In its third assignment of error, the city argues that the trial court erred in interpreting the terms of the collective bargaining agreement between the IAFF and the city.2 Terms in a collective bargaining agreement shall be given “their ordinary meaning in the absence of evidence indicating that the parties to the contract intended to expand or otherwise deviate from that meaning.” Detroit Coil v. Internatl. Assn. of Machinists & Aerospace Workers, Lodge No. 82 (C.A.6, 1979), 594 F.2d 575, 580.
In reviewing the firefighters' claims regarding sick leave, the trial court correctly followed the plain language of the collective bargaining agreement. Under the agreement, employees were to be paid in cash for “one fourth of the employee's accrued but unused sick leave, up to a maximum of nine hundred sixty (960) hours.” The city argues that it intended to limit the employees' maximum accrued sick leave time to one fourth of nine hundred sixty hours, or two hundred forty hours.
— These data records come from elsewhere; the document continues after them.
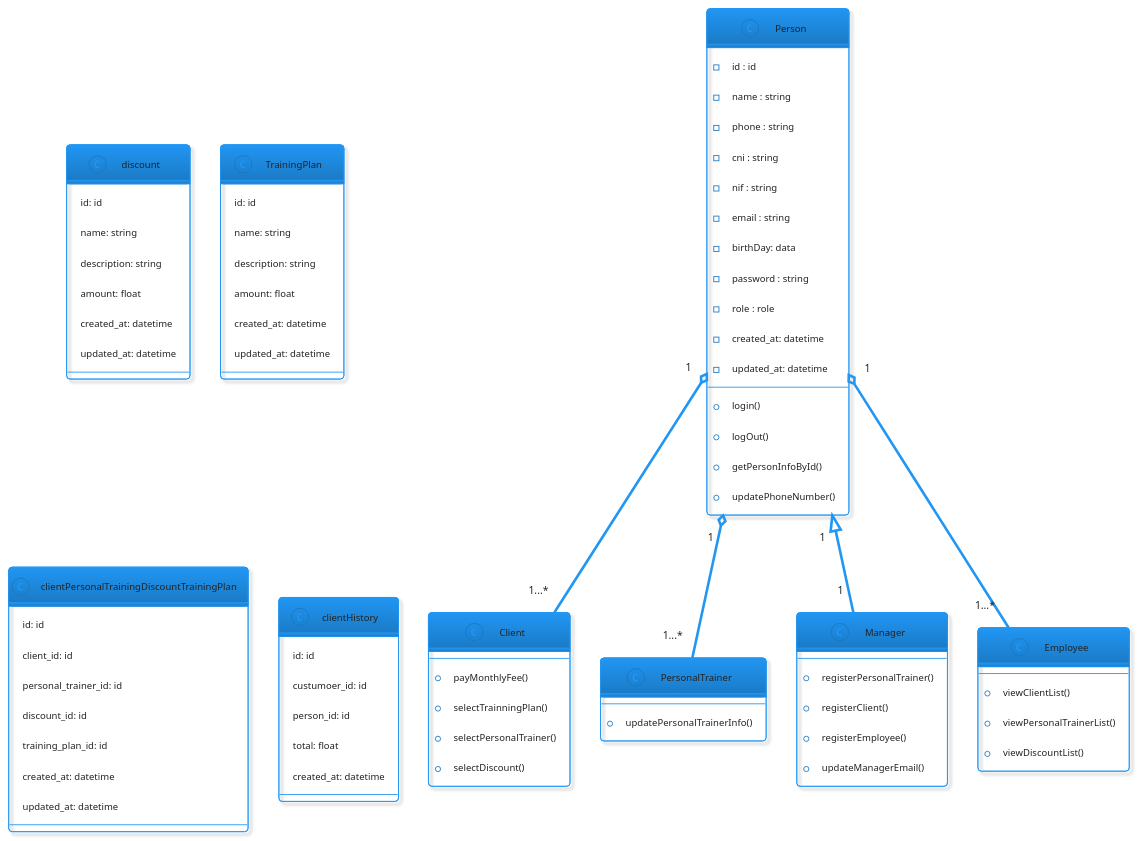
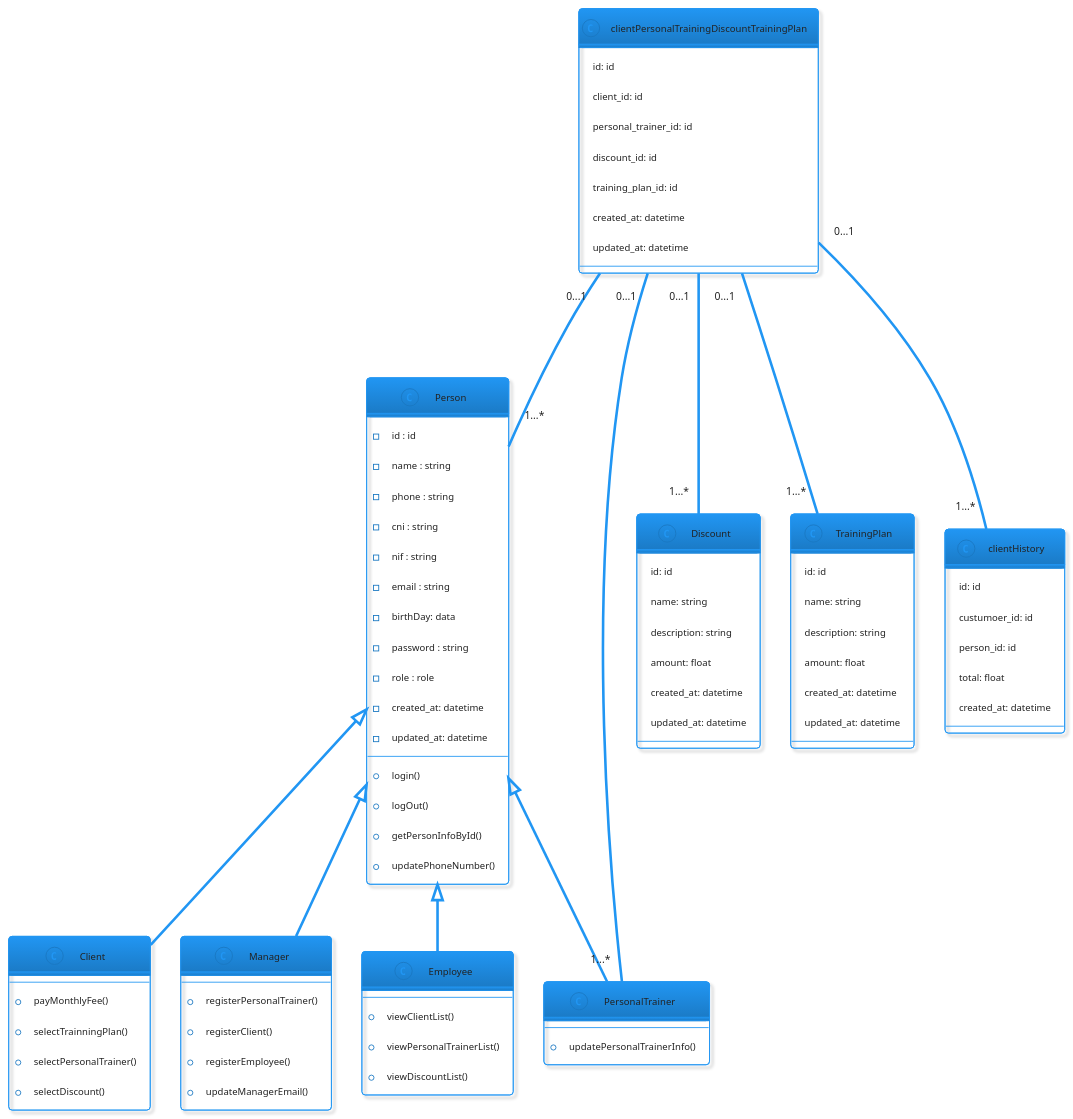
The diagram in diagram/main/Class/classtes.puml (bosshentai/tccCode), drawn with PlantUML before and after one commit.

Commit message:
the class diagram have been done for now

```diff
--- a/diagram/main/Class/classtes.puml
+++ b/diagram/main/Class/classtes.puml
@@ -1,126 +1,117 @@
 @startuml Nogain
 !theme materia-outline
 
 class Person {
   - id : id
   -name : string
   -phone : string
   -cni : string
   -nif : string
   -email : string
   -birthDay: data
   -password : string
   -role : role
   -created_at: datetime
   -updated_at: datetime
 
   +login()
   +logOut()
   +getPersonInfoById()
   +updatePhoneNumber()
 
-
-
 }
 
-
 class Client {
-
-
-
   +payMonthlyFee()
   +selectTrainningPlan()
   +selectPersonalTrainer()
   +selectDiscount()
 }
 
 
 class PersonalTrainer {
-
   +updatePersonalTrainerInfo()
 
 }
 
 
 class Manager {
-
   +registerPersonalTrainer()
   +registerClient()
   +registerEmployee()
   +updateManagerEmail()
 }
 
 
 class Employee {
 
   +viewClientList()
   +viewPersonalTrainerList()
   +viewDiscountList()
-
-
-
 }
 
 
 
-class discount {
+class Discount {
   id: id
   name: string
   description: string
   amount: float
   created_at: datetime
   updated_at: datetime
 }
 
 class TrainingPlan {
   id: id
   name: string
   description: string
   amount: float
   created_at: datetime
   updated_at: datetime
 }
 
 
 class clientPersonalTrainingDiscountTrainingPlan {
   id: id
   client_id: id
   personal_trainer_id: id
   discount_id: id
   training_plan_id: id
   created_at: datetime
   updated_at: datetime
 }
 
 class clientHistory {
   id: id
   custumoer_id: id
   person_id: id
   total: float
   created_at: datetime
 }
 
 
 ' enum Role {
 '   MANAGER
 '   EMPLOYEE
 '   CUSTOMER
 ' }
 
 ' Person --- Role
 
+' confirma se inheritance or aggregation
 
-Person "1" o-- "1...*" Client
-Person "1" o-- "1...*" PersonalTrainer
-Person "1" <|-- "1" Manager
-Person "1" o-- "1...*" Employee
+Person  <|--  Client
+Person  <|--  PersonalTrainer
+Person  <|--  Manager
+Person  <|--  Employee
 
 ' clientHistory <|-- Client
 ' clientHistory <|-- Person
 
-' clientPersonalTrainingDiscountTrainingPlan <|-- Person
-' clientPersonalTrainingDiscountTrainingPlan <|-- PersonalTrainer
-' clientPersonalTrainingDiscountTrainingPlan <|-- discount
-' clientPersonalTrainingDiscountTrainingPlan <|-- TrainingPlan
+clientPersonalTrainingDiscountTrainingPlan "0...1" --- "1...*" Person
+clientPersonalTrainingDiscountTrainingPlan "0...1" --- "1...*" PersonalTrainer
+clientPersonalTrainingDiscountTrainingPlan "0...1" --- "1...*" Discount
+clientPersonalTrainingDiscountTrainingPlan "0...1" --- "1...*" TrainingPlan
+clientPersonalTrainingDiscountTrainingPlan "0...1"--- "1...*" clientHistory
 
 @enduml
```
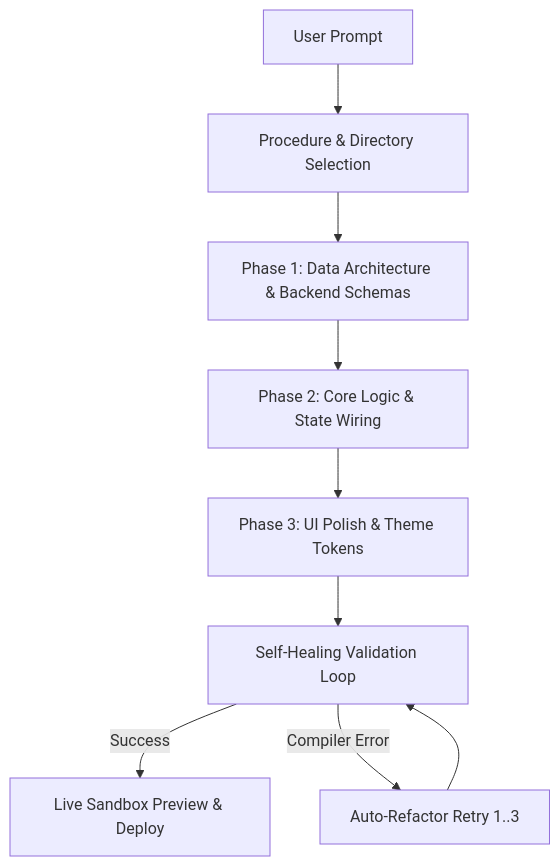
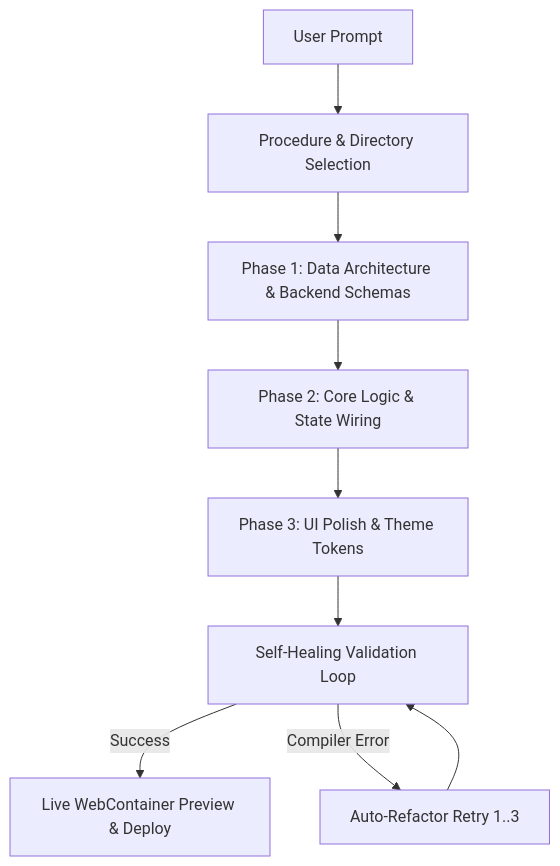
The diagram in README.md (dr-week/AI-CODER-APP), drawn with Mermaid before and after one commit. The commit also changed other lines of this file, not shown here.

Commit message:
docs: update README.md with complete architecture features, enterprise guardrails, and platform support

````diff
--- a/README.md
+++ b/README.md
@@ -44,11 +46,11 @@
 ```mermaid
 graph TD
     A[User Prompt] --> B[Procedure & Directory Selection]
     B --> C[Phase 1: Data Architecture & Backend Schemas]
     C --> D[Phase 2: Core Logic & State Wiring]
     D --> E[Phase 3: UI Polish & Theme Tokens]
     E --> F[Self-Healing Validation Loop]
-    F -->|Success| G[Live Sandbox Preview & Deploy]
+    F -->|Success| G[Live WebContainer Preview & Deploy]
     F -->|Compiler Error| H[Auto-Refactor Retry 1..3]
     H --> F
 ```
````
However, that interpretation is belied by the plain wording of the contract. The trial court properly found that the firefighters were entitled to payment of one fourth of their accrued sick leave up to a limit of nine hundred sixty hours.
However, the trial court erred in its interpretation of the agreement's provisions with respect to vacation pay. Article 19, Section 5 of the collective bargaining agreement provided that “an employee who quits, is terminated, laid off, dies, retires, or in any way separates his employment, is entitled only to the pro-rata share of vacation time earned in the calendar year when the separation from service occurs.”
The trial court found that “it would be inequitable for the firefighters to not get paid for all the noncumulative vacation time that they have earned but have not used.” The trial court did not follow the terms of the contract as written, but instead deemed its provisions with respect to vacation pay to be “inequitable” and imposed a different method of calculating the payment of unused vacation pay. We conclude that the trial court had no authority to alter the clear and unambiguous language in the collective bargaining agreement. The city's third assignment of error is well taken on the issue of vacation pay only.
In its fourth assignment of error, the city argues that the trial court should have considered the intent, past construction, and acts of the parties relative to the collective bargaining agreement. We agree that these considerations are valid in cases where the language of the collective bargaining agreement is ambiguous. However, the language of the contract with respect to payment for unused vacation pay and sick leave was clear and unambiguous. Consequently, the trial court was obligated to give those provisions their plain meaning and apply them to the firefighters' claims. See Detroit Coil, supra. The city's fourth assignment of error is without merit.
We affirm the trial court's judgment on the issue of sick leave and reverse its judgment on the issue of vacation pay.
Judgment affirmed in part and reversed in part.
1. Bender was hired on September 10, 1971 and retired on June 30, 1993. Sharkey was hired on May 10, 1967 and retired on May 16, 1992. Zupancic was hired on April 5, 1971 and retired on November 13, 1992.
2. The firefighters filed grievances regarding the calculation of payment for unused sick leave, vacation time, and holidays. The trial court judgment addressed all these issues. However, on appeal, the city does not challenge the trial court's judgment as it pertained to holiday pay.
BLACKMON, Presiding Judge.
MATIA and SPELLACY, JJ., concur.